EDITOR’S NOTE: This article originally stated that in addition to nicotine, caffeine was also effective. However, as this correction explains, that is not the case. The four substances that WERE found to be effective are nicotine, anabasine, thymol, and catalpol.
Sometimes tiny bits of toxic substances can actually be beneficial. In toxicology, this concept is called “hormesis.” Recently, scientists from the University of Massachusetts and Dartmouth College published an entomological example in Proceedings of the Royal Society B.
The researchers studied the interaction between plants, pollinators, and parasites, and they found that bumble bees that consumed some natural toxins found in plant nectar — including nicotine, which has been used for centuries as a natural pesticide — were less likely to be infected with a common intestinal parasite called Crithidia bombi.
“We found that eating some of these compounds reduced pathogen load in the bumble bee’s gut, which not only may help the individual bees, but likely reduced the pathogen Crithidia spore load in their feces, which in turn should lead to a lower likelihood of transmitting the disease to other bees,” said Lynn Adler, one of the co-authors. “Because plants just sit there and can’t run away from things that want to eat them, they have evolved to be amazing chemists. They make biological compounds called secondary metabolites, which are chemicals not involved in growth or reproduction, to protect themselves. They are amazing in the diversity of what they can produce for protecting themselves or for attracting pollinators.”
The results may have implications for growers who depend on pollinators, who may want to think about planting pollinator-friendly hedgerows and gardens containing plants that produce natural herbal remedies for some of the common parasites and diseases that ail bees and other pollinating insects.
“The more we look, the more we see that these compounds are in nectar and pollen too,” adler said. “With so many people looking at bee health these days, it’s taken a long time for us to realize that perhaps we should be paying attention to how floral secondary compounds mediate pollinator dynamics and their interactions with pathogens.”
Adler and her colleagues studied eight chemicals: nicotine and anabasine found in nectar of flowers in the tobacco family, caffeine from coffee and citrus nectar, amygdalin from almond nectar, aucubin and catalpol from turtlehead flowers, gallic acid from buckwheat nectar, and thymol from basswood tree nectar. Four of them — nicotine, anabasine, thymol, and catalpol — were found to be effective. Commercial honeybee growers already use thymol, found in thyme plants, to treat mite infestations.
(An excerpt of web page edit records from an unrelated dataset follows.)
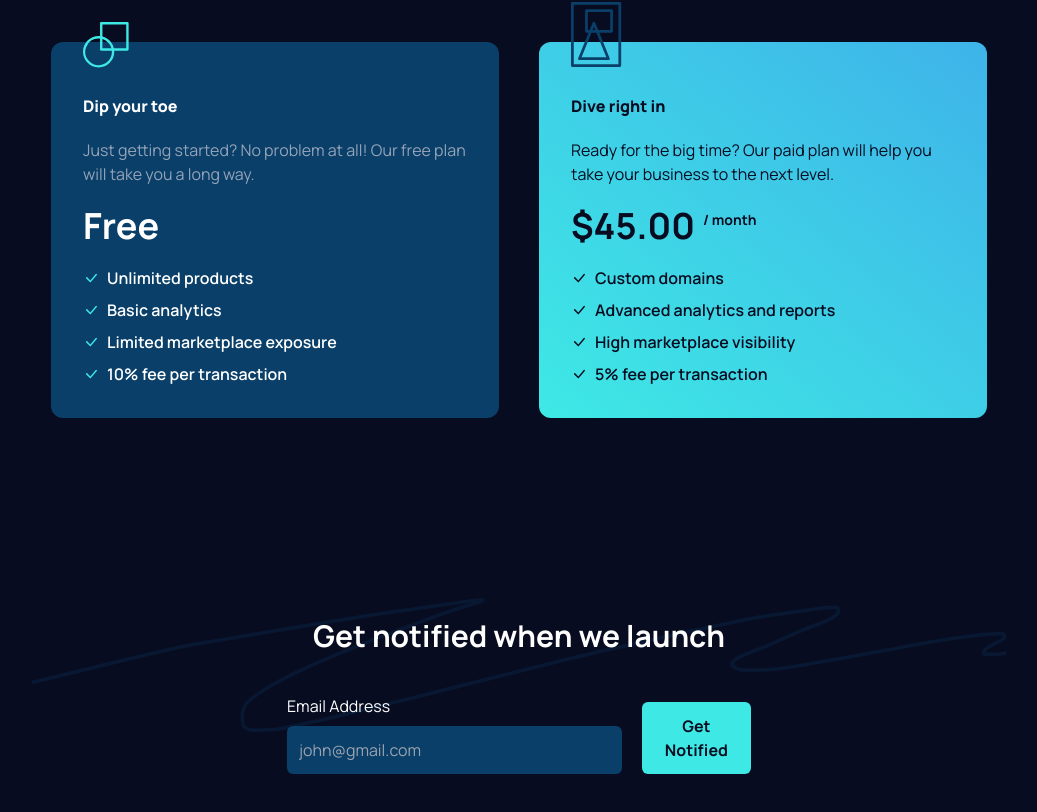
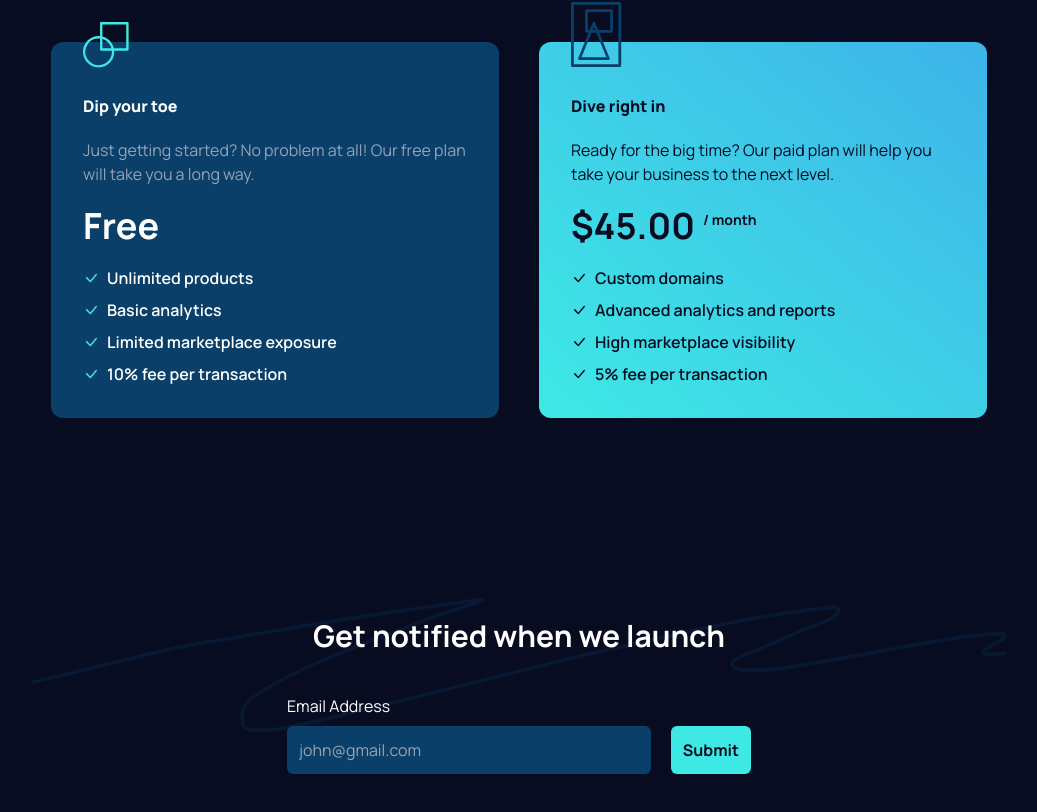
Before and after one commit to deaThGuNNNN/Wirey, a React (Create React App) app: page / in a window 1280 px wide. Shown: the part 1492-2304 px from the top of the page, without its empty margins (121-1158 px from the left). Built offline with nearby package versions, Linux system fonts and the light colour scheme.

Commit message:
Update index.jsx

```diff
--- a/src/sections/notify/index.jsx
+++ b/src/sections/notify/index.jsx
@@ -56,7 +56,7 @@ export const Notify = () => {
               />
             </div>
             <button className="p-3 font-bold transition-all duration-500 rounded-md bg-cyan-100 text-midnight hover:bg-cyan-400">
-              Get Notified
+              Submit
             </button>
           </div>
         </form>
```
“Our novel results highlight that secondary metabolites in floral nectar may play a vital role in reducing bee-parasite interactions,” said senior author Dartmouth Professor Rebecca Irwin.
Read more at: